Welcome and thank you for taking a moment to learn more about how to take the risk out of records retention.
This week we are going to improve your knowledge of which laws impact your human resources records retention efforts.
Before we dive in, here are some of the topics that we have recently touched on:
- The 4 Steps Schools Must Take to Avoid Records Retention Deficiencies
- The 4 Best Practices to Avoid Becoming Addicted to Hoarding
- 1 Rule to Define Them: Getting to Know Buckley
In the last email, we highlighted some mistakes that organizations commonly make when it comes to their records retention. In today’s email, we’ll dig deeper into Human Resources. Specifically, I’ll show you which laws impact the retention of human resources records.
That being said we all know the heart and soul of any organization is their people. The issue is that value resource comes with a lot of baggage. When you look at your human resources department do you:
- See all of your records in a paper format?
- Find those paper records taking up banker boxes and filing cabinets?

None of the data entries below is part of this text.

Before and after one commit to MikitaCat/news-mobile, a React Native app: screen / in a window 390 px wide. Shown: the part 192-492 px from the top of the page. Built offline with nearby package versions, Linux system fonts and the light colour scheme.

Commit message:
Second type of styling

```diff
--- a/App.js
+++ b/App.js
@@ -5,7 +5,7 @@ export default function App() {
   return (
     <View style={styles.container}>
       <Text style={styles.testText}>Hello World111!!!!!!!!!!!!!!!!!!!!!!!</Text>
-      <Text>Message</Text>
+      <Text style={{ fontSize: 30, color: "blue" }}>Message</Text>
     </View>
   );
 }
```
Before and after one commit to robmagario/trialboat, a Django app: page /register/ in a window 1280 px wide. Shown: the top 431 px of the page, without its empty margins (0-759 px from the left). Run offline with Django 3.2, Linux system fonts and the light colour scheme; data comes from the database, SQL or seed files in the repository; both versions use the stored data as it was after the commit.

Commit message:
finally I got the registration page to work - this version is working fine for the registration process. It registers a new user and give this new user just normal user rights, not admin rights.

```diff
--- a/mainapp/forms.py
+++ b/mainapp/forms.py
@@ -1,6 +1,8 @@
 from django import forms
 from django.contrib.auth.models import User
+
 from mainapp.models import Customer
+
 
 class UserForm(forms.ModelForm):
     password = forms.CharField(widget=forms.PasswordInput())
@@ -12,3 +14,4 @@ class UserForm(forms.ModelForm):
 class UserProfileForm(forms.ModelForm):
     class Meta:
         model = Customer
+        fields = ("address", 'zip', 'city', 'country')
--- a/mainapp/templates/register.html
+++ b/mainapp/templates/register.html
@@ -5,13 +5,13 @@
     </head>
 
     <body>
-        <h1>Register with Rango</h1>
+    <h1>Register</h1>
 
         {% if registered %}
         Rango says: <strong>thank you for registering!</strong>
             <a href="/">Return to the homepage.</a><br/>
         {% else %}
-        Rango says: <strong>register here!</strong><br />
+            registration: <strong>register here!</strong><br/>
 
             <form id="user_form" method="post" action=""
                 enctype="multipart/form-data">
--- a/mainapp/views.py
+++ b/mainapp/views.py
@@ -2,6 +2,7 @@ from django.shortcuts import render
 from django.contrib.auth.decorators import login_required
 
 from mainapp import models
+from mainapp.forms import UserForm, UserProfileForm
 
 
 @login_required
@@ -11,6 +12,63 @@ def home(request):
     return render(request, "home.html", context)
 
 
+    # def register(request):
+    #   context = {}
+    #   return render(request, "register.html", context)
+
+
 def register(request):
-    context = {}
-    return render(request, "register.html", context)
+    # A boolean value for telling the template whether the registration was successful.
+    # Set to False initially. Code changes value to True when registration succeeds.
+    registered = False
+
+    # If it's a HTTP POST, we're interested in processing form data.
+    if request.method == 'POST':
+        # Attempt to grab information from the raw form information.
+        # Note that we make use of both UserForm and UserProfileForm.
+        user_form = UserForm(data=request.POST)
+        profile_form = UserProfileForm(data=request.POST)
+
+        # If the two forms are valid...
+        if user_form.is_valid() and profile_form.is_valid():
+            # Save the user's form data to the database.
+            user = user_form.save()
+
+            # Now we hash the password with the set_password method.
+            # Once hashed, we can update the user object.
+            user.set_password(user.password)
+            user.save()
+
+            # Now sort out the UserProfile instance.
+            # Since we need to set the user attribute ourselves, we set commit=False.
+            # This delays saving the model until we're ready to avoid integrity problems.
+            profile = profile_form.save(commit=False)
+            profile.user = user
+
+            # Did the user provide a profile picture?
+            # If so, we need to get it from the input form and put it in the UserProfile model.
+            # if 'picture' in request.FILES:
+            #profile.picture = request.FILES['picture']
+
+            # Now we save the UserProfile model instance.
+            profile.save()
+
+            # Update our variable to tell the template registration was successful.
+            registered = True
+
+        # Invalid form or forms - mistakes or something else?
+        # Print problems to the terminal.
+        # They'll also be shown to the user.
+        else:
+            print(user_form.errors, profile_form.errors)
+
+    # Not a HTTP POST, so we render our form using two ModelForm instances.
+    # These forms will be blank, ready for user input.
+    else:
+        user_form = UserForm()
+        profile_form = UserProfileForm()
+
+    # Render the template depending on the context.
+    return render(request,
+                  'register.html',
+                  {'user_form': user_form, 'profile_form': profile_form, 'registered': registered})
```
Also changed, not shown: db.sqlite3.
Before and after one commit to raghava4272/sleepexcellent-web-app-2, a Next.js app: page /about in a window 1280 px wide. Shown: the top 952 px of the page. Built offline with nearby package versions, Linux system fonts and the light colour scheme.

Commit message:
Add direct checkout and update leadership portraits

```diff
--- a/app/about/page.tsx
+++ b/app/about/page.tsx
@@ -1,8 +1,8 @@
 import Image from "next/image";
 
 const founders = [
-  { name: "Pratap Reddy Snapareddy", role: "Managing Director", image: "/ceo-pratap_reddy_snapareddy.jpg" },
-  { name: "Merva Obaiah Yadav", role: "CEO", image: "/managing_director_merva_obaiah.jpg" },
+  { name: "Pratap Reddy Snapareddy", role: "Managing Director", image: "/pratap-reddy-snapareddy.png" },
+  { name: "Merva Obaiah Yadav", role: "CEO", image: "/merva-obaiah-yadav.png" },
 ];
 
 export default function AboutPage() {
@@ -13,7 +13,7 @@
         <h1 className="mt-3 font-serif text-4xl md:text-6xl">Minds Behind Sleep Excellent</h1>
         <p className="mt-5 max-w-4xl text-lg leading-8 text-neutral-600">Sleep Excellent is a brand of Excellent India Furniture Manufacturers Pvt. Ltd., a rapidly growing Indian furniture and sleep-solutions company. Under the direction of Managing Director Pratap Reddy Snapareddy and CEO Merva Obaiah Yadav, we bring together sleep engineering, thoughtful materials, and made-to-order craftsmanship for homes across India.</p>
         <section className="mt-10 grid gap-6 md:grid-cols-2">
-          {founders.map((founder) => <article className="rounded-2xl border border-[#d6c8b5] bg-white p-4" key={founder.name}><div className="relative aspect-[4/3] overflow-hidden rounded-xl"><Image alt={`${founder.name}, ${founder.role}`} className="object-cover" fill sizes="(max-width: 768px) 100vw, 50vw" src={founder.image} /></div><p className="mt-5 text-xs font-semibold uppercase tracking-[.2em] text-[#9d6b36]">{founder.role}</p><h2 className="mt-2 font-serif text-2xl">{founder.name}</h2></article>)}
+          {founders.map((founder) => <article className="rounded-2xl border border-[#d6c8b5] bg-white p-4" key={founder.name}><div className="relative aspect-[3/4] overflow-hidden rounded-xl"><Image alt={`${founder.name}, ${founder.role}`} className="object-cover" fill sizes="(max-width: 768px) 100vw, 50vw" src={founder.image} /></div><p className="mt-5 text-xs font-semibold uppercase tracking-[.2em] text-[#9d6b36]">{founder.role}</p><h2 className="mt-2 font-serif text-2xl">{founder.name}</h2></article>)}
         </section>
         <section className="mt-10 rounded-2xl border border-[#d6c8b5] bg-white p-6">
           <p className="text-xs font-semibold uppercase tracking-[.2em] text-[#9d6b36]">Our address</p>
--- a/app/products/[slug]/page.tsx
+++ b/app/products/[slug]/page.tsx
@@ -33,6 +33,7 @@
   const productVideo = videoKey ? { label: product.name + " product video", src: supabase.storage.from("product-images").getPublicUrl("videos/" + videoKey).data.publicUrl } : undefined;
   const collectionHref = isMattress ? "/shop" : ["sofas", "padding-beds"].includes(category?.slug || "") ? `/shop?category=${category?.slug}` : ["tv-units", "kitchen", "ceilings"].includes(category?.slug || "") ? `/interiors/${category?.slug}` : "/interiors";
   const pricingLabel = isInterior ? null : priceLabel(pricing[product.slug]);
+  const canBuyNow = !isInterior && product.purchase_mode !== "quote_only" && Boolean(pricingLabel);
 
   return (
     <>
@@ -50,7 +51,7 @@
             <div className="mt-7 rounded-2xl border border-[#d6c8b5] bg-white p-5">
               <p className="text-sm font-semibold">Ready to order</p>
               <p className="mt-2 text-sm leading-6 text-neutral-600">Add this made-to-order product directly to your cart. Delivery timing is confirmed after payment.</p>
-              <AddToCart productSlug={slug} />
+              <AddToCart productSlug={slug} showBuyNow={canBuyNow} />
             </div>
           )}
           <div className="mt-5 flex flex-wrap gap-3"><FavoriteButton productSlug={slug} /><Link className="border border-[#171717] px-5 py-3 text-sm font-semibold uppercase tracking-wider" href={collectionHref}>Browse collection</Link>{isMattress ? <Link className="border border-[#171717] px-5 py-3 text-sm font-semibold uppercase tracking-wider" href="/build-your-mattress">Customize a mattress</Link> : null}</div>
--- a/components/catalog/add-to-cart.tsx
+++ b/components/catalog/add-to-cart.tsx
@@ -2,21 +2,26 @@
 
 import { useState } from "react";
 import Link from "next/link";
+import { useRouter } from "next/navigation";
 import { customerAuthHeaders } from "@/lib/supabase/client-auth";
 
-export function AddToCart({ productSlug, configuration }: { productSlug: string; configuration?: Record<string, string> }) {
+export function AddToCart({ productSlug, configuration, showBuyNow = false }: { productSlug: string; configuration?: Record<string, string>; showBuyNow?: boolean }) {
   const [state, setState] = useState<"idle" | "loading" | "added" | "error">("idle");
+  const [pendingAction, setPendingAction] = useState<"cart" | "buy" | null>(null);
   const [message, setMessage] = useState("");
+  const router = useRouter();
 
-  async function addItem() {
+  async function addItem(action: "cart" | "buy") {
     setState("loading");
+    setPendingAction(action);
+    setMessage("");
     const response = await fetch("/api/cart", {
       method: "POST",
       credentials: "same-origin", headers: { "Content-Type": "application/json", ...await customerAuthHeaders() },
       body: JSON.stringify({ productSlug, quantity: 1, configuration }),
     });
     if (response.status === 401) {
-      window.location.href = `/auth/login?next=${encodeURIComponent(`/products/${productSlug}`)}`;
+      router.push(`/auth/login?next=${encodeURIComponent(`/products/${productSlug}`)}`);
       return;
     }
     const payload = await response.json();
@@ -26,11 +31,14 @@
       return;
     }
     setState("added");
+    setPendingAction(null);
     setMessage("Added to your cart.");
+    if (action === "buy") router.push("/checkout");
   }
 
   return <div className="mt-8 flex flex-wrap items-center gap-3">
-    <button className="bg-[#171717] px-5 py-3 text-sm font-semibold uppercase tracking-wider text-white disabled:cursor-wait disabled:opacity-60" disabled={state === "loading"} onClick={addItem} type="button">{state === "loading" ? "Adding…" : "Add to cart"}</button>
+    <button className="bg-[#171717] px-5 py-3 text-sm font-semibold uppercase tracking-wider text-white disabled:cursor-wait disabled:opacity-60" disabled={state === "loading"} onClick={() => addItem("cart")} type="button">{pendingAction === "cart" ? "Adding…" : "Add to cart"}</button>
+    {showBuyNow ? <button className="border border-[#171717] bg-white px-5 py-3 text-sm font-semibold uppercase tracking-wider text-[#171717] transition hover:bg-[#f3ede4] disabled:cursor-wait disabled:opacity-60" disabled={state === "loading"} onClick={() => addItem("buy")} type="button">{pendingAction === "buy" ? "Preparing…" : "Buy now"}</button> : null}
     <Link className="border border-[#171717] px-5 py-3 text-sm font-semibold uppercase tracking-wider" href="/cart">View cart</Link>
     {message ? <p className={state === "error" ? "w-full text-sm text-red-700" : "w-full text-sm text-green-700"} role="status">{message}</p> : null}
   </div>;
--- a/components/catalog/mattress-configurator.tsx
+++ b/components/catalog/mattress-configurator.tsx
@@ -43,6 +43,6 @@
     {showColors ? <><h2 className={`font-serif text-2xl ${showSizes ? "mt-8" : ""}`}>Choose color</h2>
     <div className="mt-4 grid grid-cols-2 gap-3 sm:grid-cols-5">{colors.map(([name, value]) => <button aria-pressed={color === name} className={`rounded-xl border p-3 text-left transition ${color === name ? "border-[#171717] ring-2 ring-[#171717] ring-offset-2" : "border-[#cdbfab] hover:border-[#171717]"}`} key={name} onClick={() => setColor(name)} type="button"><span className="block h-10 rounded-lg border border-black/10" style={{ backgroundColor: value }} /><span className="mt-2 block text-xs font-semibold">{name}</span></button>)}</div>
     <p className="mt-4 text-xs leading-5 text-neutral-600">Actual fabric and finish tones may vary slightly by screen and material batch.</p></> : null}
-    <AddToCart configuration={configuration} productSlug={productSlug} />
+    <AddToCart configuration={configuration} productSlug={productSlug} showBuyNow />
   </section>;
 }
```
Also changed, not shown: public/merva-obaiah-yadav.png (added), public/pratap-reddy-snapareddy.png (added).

- Question yourself about how long you have retained all of those records?
- Wonder what your liability is which each of those records?
That is exactly the issue that was at the heart of Brynie v. Town of Cromwell, (No. 99-9389, 2nd Cir.). The school district in question allegedly destroyed the plaintiffs’ paperwork which originated during his hiring process. This fact allowed the then unemployed part-time teacher to bring an age and sex discrimination suit against the district. The courts determination was that the federal requirements mandate hiring records must be held for two years finding in favor of the plaintiffs’ suit.
Giving them the benefit of the doubt that they had a records retention schedule, this school district, like so many other organizations was impacted by the following:
- Allowing access to records to individuals without appropriate permissions
- Unrestricted permissions to mistakenly deleted files
- A records retention schedule that was not adhered to
- No methodology to enforce a retention schedule
At a high level, here are 7 laws that impact the retention of Human Resources records
- Fair Labor Standards Act (FLSA) – 2 years for basic employment records and 3 years for payroll records
- Equal Pay Act – 2 years of detail of pay discrepancy
- EEOC – 1 years after the completion of all benefit plans
- FMLA – 3 years after FMLA leave is taken
- Immigration Reform & Control Act – 1 year after termination for all I-9 forms
- OSHA – 5 years for job related injuries up to 30 years for toxic substance exposure
- ERISA – 6 years for benefits annual summary and descriptions
To avoid finding yourself involved in a situation like the Town of Cromwell, obviously establish an approved records retention policy but take it a step farther and automate the process. Adhering to a manual retention policy is labor intensive to the point of boarding on impossible. Seek an environment in which you are automatically notified of the records that have reached their retention period and your available end of life options (delete, save, save to archive…)
Records are required…they just don’t have to be a risk
- Document Security: Is Your Data Really Backed up Properly
- A Virtual Document Storage Story
- Faxing: Reliable/Prevalent, Cost Effective/Secure
About the author
Document Mountain is known as a leader in document management by companies across the globe. Document Mountain currently streamlines document related processes for hundreds of companies so that thousands of end-users can securely store and manage millions of documents on a monthly basis. To learn more about Document Mountain grab a free special report on the “6 Ways to Identify Poor Record Management for Education”, but the best way to determine if we can help your specific situation in a brief 20 minute conversation. Ready to see if we can help? Click here to schedule a brief 20 minute conversation.